One of them was a person Rick Scott paid several thousand dollars to: Ms. Emelina Llanes. And much like her boss, Ms. Llanes is very ethically challenged:

But [Police Chief] Bolaños and another city employee told Miami New Times they saw Llanes go door-to-door at a Hialeah public housing building for the elderly during the city’s 2011 mayoral election, collecting ballots from elderly residents: “When she came out, we approached her because we believed she was carrying ballots,” Bolaños says. “She started yelling that she was being violated and that she had chest pains.” The ex-cop says Llanes, who allegedly had the ballots in a bag, ran into an apartment. When two Hialeah Police officers responded to the scene, they found no ballots, and Llanes denied the accusations.

Ms. Llanes is currently charged with illegally collecting ballots, which include a forged one on behalf of an elderly woman whose ballot was filled out even though she is currently unresponsive in an assisted living facility.

It is illegal to go door-to-door to pick up absentee ballots from elderly residents.
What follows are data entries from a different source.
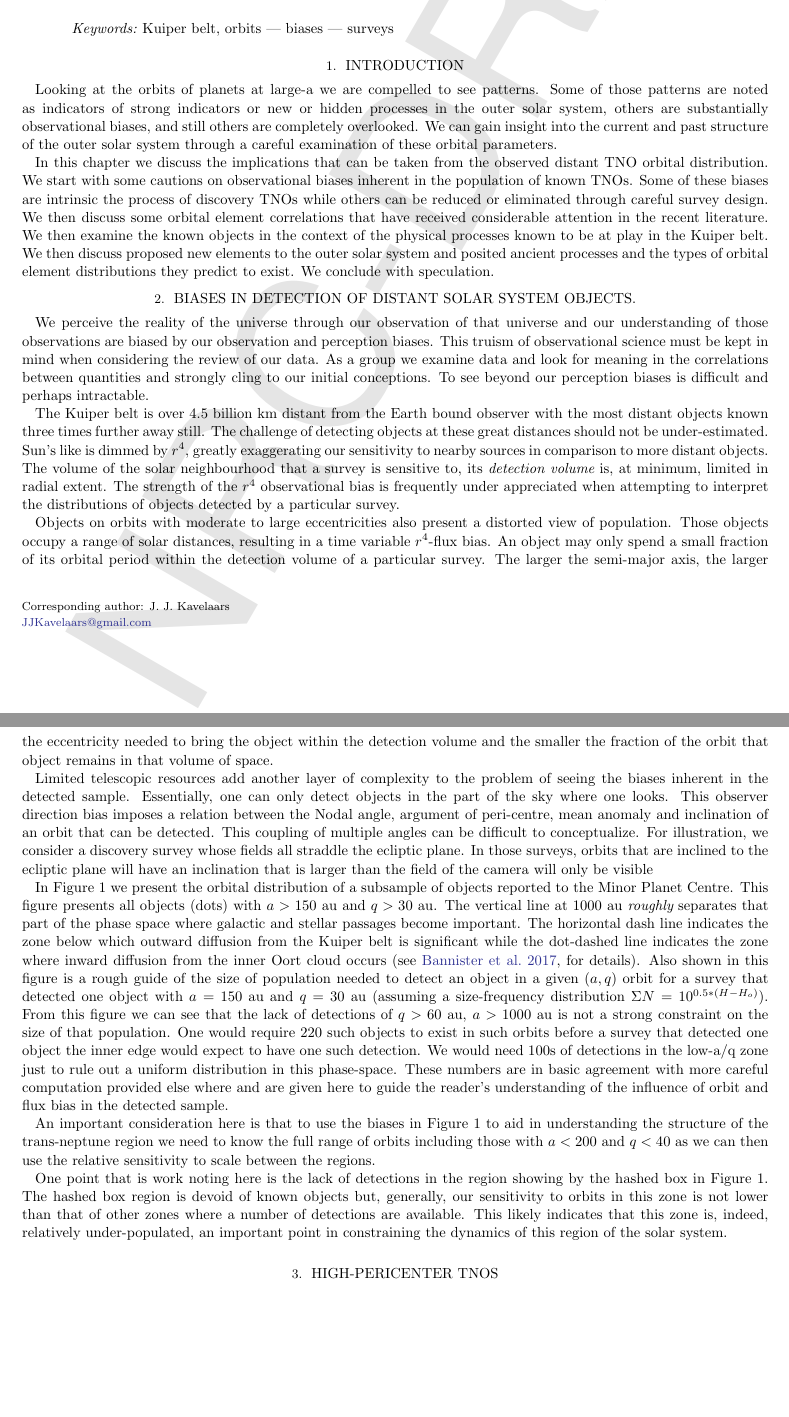
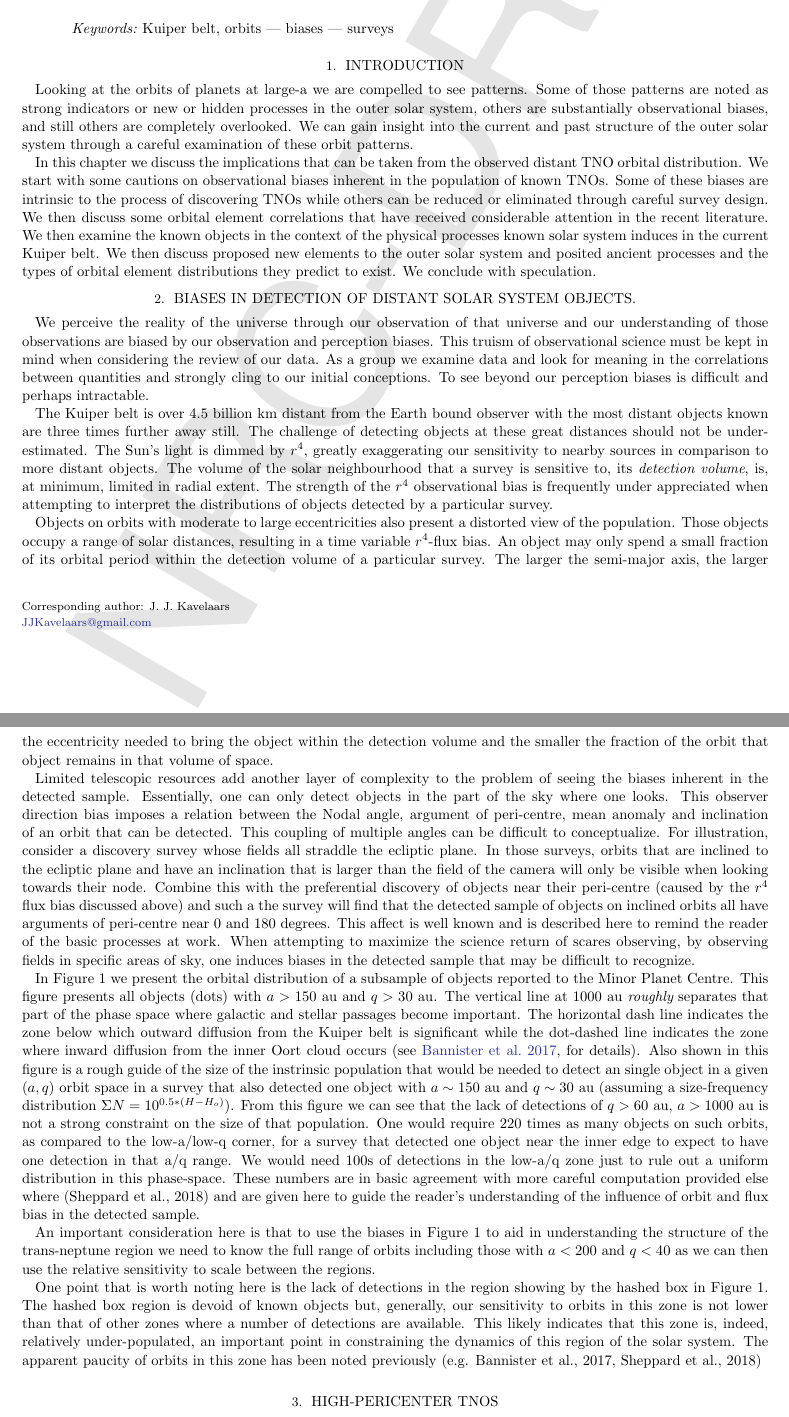
Before and after one commit to ijiraq/TNO2018-Book-Chapter, a LaTeX paper (main.tex): two parts of pages 1 and 2 of 10, joined at a grey line, cut so that both start at the same text, the shorter picture padded with empty space. Compiled offline with pdfLaTeX.

Commit message:
Clean up the text in the introduction

```diff
--- a/main.tex
+++ b/main.tex
@@ -73,30 +73,30 @@ Hello, that was abstract.
 \section{Introduction}
 
 Looking at the orbits of planets at large-a we are compelled to see
-patterns. Some of those patterns are noted as indicators of strong
+patterns. Some of those patterns are noted as strong
 indicators or new or hidden processes in the outer solar system,
 others are substantially observational biases, and still others are
 completely overlooked. We can gain insight into the current and past
 structure of the outer solar system through a careful examination of
-these orbital parameters.
+these orbit patterns.
 
-In this chapter we discuss the implications that can be taken from the observed distant TNO orbital distribution.  We start with some cautions on observational biases inherent in the population of known TNOs.  Some of these biases are intrinsic the process of discovery TNOs while others can be reduced or eliminated through careful survey design. We then discuss some orbital element correlations that have received considerable attention in the recent literature. We then examine the known objects in the context of the physical processes known to be at play in the Kuiper belt.  We then discuss proposed new elements to the outer solar system and posited ancient processes and the types of orbital element distributions they predict to exist.  We conclude with speculation.
+In this chapter we discuss the implications that can be taken from the observed distant TNO orbital distribution.  We start with some cautions on observational biases inherent in the population of known TNOs.  Some of these biases are intrinsic to the process of discovering TNOs while others can be reduced or eliminated through careful survey design. We then discuss some orbital element correlations that have received considerable attention in the recent literature. We then examine the known objects in the context of the physical processes known solar system induces in the current Kuiper belt.  We then discuss proposed new elements to the outer solar system and posited ancient processes and the types of orbital element distributions they predict to exist.  We conclude with speculation.
 
 \section{Biases in detection of distant solar system objects.}
 
 We perceive the reality of the universe through our observation of that universe and our understanding of those observations are biased by our observation and perception biases. This truism of observational science must be kept in mind when considering the review of our data. As a group we examine data and look for meaning in the correlations between quantities and strongly cling to our initial conceptions.  To see beyond our perception biases is difficult and perhaps intractable.
 
-The Kuiper belt is over 4.5 billion km distant from the Earth bound observer with the most distant objects known three times further away still.  The challenge of detecting objects at these great distances should not be under-estimated.  Sun's like is dimmed by $r^4$, greatly exaggerating our sensitivity to nearby sources in comparison to more distant objects.  The volume of the solar neighbourhood that a survey is sensitive to, its {\it detection volume}  is, at minimum, limited in radial extent. The strength of the $r^4$ observational bias is frequently under appreciated when attempting to interpret the distributions of objects detected by a particular survey.
+The Kuiper belt is over 4.5 billion km distant from the Earth bound observer with the most distant objects known are three times further away still.  The challenge of detecting objects at these great distances should not be under-estimated.  The Sun's light is dimmed by $r^4$, greatly exaggerating our sensitivity to nearby sources in comparison to more distant objects.  The volume of the solar neighbourhood that a survey is sensitive to, its {\it detection volume},  is, at minimum, limited in radial extent. The strength of the $r^4$ observational bias is frequently under appreciated when attempting to interpret the distributions of objects detected by a particular survey.
 
-Objects on orbits with moderate to large eccentricities also present a distorted view of population.  Those objects occupy a range of solar distances, resulting in a time variable $r^4$-flux bias. An object may only spend a small fraction of its orbital period within the detection volume of a particular survey. The larger the semi-major axis, the larger the eccentricity needed to bring the object within the detection volume and the smaller the fraction of the orbit that object remains in that volume of space.
+Objects on orbits with moderate to large eccentricities also present a distorted view of the population.  Those objects occupy a range of solar distances, resulting in a time variable $r^4$-flux bias. An object may only spend a small fraction of its orbital period within the detection volume of a particular survey. The larger the semi-major axis, the larger the eccentricity needed to bring the object within the detection volume and the smaller the fraction of the orbit that object remains in that volume of space.
 
-Limited telescopic resources add another layer of complexity to the problem of seeing the biases inherent in the detected sample.  Essentially, one can only detect objects in the part of the sky where one looks.  This observer direction bias imposes a relation between the Nodal angle, argument of peri-centre, mean anomaly and inclination of an orbit that can be detected.  This coupling of multiple angles can be difficult to conceptualize.  For illustration, we consider a discovery survey whose fields all straddle the ecliptic plane.  In those surveys,  orbits that are inclined to the ecliptic plane will have an inclination that is larger than the field of the camera will only be visible
+Limited telescopic resources add another layer of complexity to the problem of seeing the biases inherent in the detected sample.  Essentially, one can only detect objects in the part of the sky where one looks.  This observer direction bias imposes a relation between the Nodal angle, argument of peri-centre, mean anomaly and inclination of an orbit that can be detected.  This coupling of multiple angles can be difficult to conceptualize.  For illustration, consider a discovery survey whose fields all straddle the ecliptic plane.  In those surveys,  orbits that are inclined to the ecliptic plane and have an inclination that is larger than the field of the camera will only be visible when looking towards their node. Combine this with the preferential discovery of objects near their peri-centre (caused by the $r^4$ flux bias discussed above) and such a the survey will find that the detected sample of objects on inclined orbits all have arguments of peri-centre near 0 and 180 degrees. This affect is well known and is described here to remind the reader of the basic processes at work.  When attempting to maximize the science return of scares observing, by observing fields in specific areas of sky, one induces biases in the detected sample that may be difficult to recognize.
 
-In Figure~1 we present the orbital distribution of a subsample of objects reported to the Minor Planet Centre. This figure presents all objects (dots) with $a > 150$~au and $q > 30$~au.  The vertical line at 1000~au {\em roughly} separates that part of the phase space where galactic and stellar passages become important. The horizontal dash line indicates the zone below which outward diffusion from the Kuiper belt is significant while the dot-dashed line indicates the zone where inward diffusion from the inner Oort cloud occurs \citep[see][for details]{bannister17}.  Also shown in this figure is a rough guide of the size of population needed to detect an object in a given ($a,q$) orbit for a survey that detected one object with $a = 150$~au and $q = 30$~au (assuming a size-frequency distribution  $ \Sigma{N} = 10^{0.5*(H-H_o)}$).  From this figure we can see that the lack of detections of $q>60$~au, $a > 1000$~au is not a strong constraint on the size of that population. One would require 220 such objects to exist in such orbits before a survey that detected one object the inner edge would expect to have one such detection.  We would need 100s of detections in the low-a/q zone just to rule out a uniform distribution in this phase-space.  These numbers are in basic agreement with more careful computation provided else where and are given here to guide the reader's understanding of the influence of orbit and flux bias in the detected sample.
+In Figure~1 we present the orbital distribution of a subsample of objects reported to the Minor Planet Centre. This figure presents all objects (dots) with $a > 150$~au and $q > 30$~au.  The vertical line at 1000~au {\em roughly} separates that part of the phase space where galactic and stellar passages become important. The horizontal dash line indicates the zone below which outward diffusion from the Kuiper belt is significant while the dot-dashed line indicates the zone where inward diffusion from the inner Oort cloud occurs \citep[see][for details]{bannister17}.  Also shown in this figure is a rough guide of the size of the instrinsic population that would be needed to detect an single object in a given ($a,q$) orbit space in a survey that also detected one object with $a \sim 150$~au and $q \sim 30$~au (assuming a size-frequency distribution  $ \Sigma{N} = 10^{0.5*(H-H_o)}$).  From this figure we can see that the lack of detections of $q>60$~au, $a > 1000$~au is not a strong constraint on the size of that population. One would require 220 times as many objects on such orbits, as compared to the low-a/low-q corner, for a survey that detected one object near the inner edge to expect to have one detection in that a/q range.  We would need 100s of detections in the low-a/q zone just to rule out a uniform distribution in this phase-space.  These numbers are in basic agreement with more careful computation provided else where (Sheppard et al., 2018) and are given here to guide the reader's understanding of the influence of orbit and flux bias in the detected sample.
 
 An important consideration here is that to use the biases in Figure~1 to aid in understanding the structure of the trans-neptune region we need to know the full range of orbits including those with $a< 200$ and $q<40$ as we can then use the relative sensitivity to scale between the regions.
 
-One point that is work noting here is the lack of detections in the region showing by the hashed box in Figure~1.  The hashed box region is devoid of known objects but, generally, our sensitivity to orbits in this zone is not lower than that of other zones where a number of detections are available.  This likely indicates that this zone is, indeed, relatively under-populated, an important point in constraining the dynamics of this region of the solar system.
+One point that is worth noting here is the lack of detections in the region showing by the hashed box in Figure~1.  The hashed box region is devoid of known objects but, generally, our sensitivity to orbits in this zone is not lower than that of other zones where a number of detections are available.  This likely indicates that this zone is, indeed, relatively under-populated, an important point in constraining the dynamics of this region of the solar system.  The apparent paucity of orbits in this zone has been noted previously (e.g. Bannister et al., 2017, Sheppard et al., 2018)
 
 \begin{figure}
 \centering
```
Also, you also cannot ever be in possesion of more than two absentee ballots at one time. However, boleteros have been spotted with stacks, even bags full.

I grant you, this is circumstantial evidence at best. Sure, it is possible that unlike the seniors who voted in-person, maybe all those absentee ballot users in Miami-Dade overwhelmingly wanted Rick Scott for some reason. And sure, maybe Ms. Llanes and other boleteros in Miami-Dade were particularly honest in Rick Scott's 2010 gubernatorial election. We can't prove it. I get that.
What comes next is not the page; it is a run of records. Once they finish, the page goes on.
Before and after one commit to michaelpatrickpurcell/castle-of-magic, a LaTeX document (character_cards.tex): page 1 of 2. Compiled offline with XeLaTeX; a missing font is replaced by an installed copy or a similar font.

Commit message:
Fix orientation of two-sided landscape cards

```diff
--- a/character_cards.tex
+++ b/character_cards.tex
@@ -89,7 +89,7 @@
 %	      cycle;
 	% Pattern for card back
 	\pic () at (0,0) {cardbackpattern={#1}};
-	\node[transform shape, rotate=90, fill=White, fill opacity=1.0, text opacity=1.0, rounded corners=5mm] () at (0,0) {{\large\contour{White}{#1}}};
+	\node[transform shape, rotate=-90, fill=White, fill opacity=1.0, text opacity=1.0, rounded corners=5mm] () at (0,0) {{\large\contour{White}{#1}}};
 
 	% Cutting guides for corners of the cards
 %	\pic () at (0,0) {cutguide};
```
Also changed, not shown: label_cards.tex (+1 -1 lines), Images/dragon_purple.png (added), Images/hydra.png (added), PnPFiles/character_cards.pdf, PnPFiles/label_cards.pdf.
But we could investigate. A task force could be created to get to the bottom of the problem.. something for some reason our leaders don't want to do.

I suppose some citizen journalists could go to these elderly voters and ask if there were any issues with someone collecting their ballots. You would also be able to tell if certain voters were comatose, unresponsive, or senile, which would wave some serious red flags. The only problem is the legislature mandated that if you vote by mail and request an absentee ballot, it must be kept secret. This is the same legislature, mind you, that mandated that if you vote early, your name will listed ONLINE along with when and where you voted! Because, you know, all the rampant problems with early, in-person.... voting?
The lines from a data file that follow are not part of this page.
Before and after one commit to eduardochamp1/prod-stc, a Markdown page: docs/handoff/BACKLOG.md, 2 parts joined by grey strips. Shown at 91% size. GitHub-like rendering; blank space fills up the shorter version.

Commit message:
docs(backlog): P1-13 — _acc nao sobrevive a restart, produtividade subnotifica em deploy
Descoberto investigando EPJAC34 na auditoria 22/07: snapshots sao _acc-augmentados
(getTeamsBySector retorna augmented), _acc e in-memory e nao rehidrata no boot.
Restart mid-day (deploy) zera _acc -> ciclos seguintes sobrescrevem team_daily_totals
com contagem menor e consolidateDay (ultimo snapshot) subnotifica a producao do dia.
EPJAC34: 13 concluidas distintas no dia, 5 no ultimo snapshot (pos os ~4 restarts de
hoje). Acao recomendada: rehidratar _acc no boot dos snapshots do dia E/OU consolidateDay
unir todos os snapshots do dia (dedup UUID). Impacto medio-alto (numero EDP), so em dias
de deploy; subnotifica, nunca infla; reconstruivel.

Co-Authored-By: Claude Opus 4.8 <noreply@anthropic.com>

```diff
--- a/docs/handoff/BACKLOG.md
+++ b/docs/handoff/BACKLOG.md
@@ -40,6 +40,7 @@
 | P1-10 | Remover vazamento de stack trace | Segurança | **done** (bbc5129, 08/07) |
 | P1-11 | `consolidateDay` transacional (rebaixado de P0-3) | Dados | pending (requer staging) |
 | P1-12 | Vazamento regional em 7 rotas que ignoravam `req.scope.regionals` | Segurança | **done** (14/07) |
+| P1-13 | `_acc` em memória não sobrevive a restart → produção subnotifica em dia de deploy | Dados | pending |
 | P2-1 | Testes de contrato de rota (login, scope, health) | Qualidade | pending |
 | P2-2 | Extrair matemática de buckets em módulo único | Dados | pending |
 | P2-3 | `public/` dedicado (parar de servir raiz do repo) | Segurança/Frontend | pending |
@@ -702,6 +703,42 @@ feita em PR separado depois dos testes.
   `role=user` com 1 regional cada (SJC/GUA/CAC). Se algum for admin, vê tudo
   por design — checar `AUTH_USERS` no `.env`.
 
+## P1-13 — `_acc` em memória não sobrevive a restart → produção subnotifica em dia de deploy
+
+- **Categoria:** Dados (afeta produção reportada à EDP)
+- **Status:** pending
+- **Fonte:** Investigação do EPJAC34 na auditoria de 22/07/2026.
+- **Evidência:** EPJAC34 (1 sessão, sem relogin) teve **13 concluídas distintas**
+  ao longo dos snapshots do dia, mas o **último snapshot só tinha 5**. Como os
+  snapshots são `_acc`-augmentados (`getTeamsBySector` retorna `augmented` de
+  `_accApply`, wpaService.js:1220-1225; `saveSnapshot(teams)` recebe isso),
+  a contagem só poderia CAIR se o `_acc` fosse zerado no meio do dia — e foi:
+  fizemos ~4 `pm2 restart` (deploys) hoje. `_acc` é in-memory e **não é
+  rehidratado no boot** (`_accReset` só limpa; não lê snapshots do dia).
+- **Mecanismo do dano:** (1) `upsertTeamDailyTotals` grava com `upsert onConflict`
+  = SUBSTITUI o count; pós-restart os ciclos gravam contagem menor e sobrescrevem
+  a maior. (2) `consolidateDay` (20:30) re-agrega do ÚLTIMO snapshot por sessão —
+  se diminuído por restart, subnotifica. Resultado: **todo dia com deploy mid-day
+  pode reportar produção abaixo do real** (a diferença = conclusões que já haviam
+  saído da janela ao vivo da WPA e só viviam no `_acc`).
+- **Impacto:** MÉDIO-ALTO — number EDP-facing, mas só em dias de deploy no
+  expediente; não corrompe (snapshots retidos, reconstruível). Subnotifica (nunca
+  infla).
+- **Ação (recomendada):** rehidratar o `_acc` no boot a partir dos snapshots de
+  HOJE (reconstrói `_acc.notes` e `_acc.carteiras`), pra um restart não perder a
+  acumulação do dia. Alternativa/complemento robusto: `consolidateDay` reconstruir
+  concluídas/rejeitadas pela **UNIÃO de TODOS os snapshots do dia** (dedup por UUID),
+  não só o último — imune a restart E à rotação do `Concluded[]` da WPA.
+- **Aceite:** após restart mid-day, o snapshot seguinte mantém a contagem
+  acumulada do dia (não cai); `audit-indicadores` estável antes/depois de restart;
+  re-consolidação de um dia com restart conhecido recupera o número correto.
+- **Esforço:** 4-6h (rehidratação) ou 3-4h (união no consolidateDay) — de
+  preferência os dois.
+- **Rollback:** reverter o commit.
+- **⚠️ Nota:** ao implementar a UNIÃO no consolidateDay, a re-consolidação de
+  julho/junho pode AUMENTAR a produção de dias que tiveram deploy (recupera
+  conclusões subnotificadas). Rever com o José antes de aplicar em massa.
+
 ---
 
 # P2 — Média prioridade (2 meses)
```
(Granted, there is a strong argument that the secrecy helps prevent people from being targeted by boleteros from certain campaigns, but I really think its obvious they already know.)

Rick Scott and this legislature KNOW there is a problem with absentee-ballot fraud. The reason they don't care is that it normally benefits their party greatly. Rick Scott, of course, insists that nothing was shady in his election.

After all, stealing money from the elderly's Medicare is one thing, but stealing their vote? That would just be rude.


  1. Nice article. I also have some work on Rick Scott, if you want to take a look.